Dyster hopes new hotels carry long-term benefits
For Niagara Falls Mayor Paul Dyster, this might be a golden time for the hotel business in his city and a potential shot in the arm for employment.
The mayor said there are eight new hotels in various stages of the approval and construction process, each potentially bringing more jobs.
Dyster said they may not help the tax base much any time soon because of the various tax-break incentives for their construction.
The mayor said the goal is to eventually get hotels built without any incentives.
Dyster said hotels bring jobs and not just low-skill, low-wage jobs.
"They didn't put you on the assembly line for a V-8 engine the first day that you went to work for General Motors. You probably were sweeping the floors. Right? So everybody starts at the beginning in terms of employment," Dyster said.
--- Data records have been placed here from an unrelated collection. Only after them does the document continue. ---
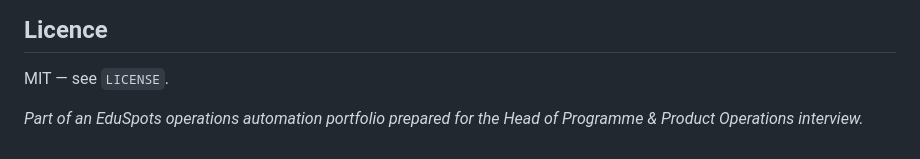
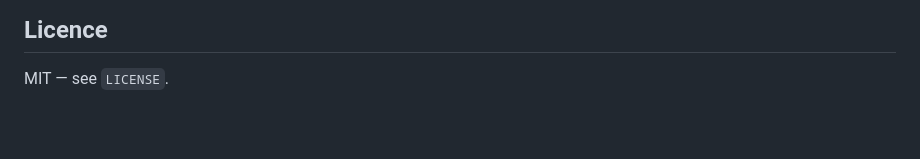
Before and after one commit to Jeffreylarbiakor/eduspots-safeguarding-compliance, a Markdown page: README.md, the part around the change. GitHub-like rendering; blank space fills up the shorter version.

Commit message:
Remove portfolio note from README
Removed a note about the EduSpots operations automation portfolio.

```diff
--- a/README.md
+++ b/README.md
@@ -136,5 +136,3 @@ Synthetic Catalyst data was generated with a fixed seed so the demo is reproduci
 ## Licence
 
 MIT — see `LICENSE`.
-
-*Part of an EduSpots operations automation portfolio prepared for the Head of Programme & Product Operations interview.*
```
"That's true also in the tourism industry, too. But, there's plenty of room for advancement in the tourism industry. And there are a lot of people today and there will be a lot more making a living in Downtown Niagara Falls who are white collar employees."
Dyster said hotels need managers and accountants and lawyers just as much as they need cooks, wait staff or cleaners.
At the same time, the mayor wants those hotels to do workforce training so people can move up in position and pay.
The mayor said local high schools and colleges must learn from needs for the potential training for those jobs, like the people being trained in the Culinary Institute Downtown.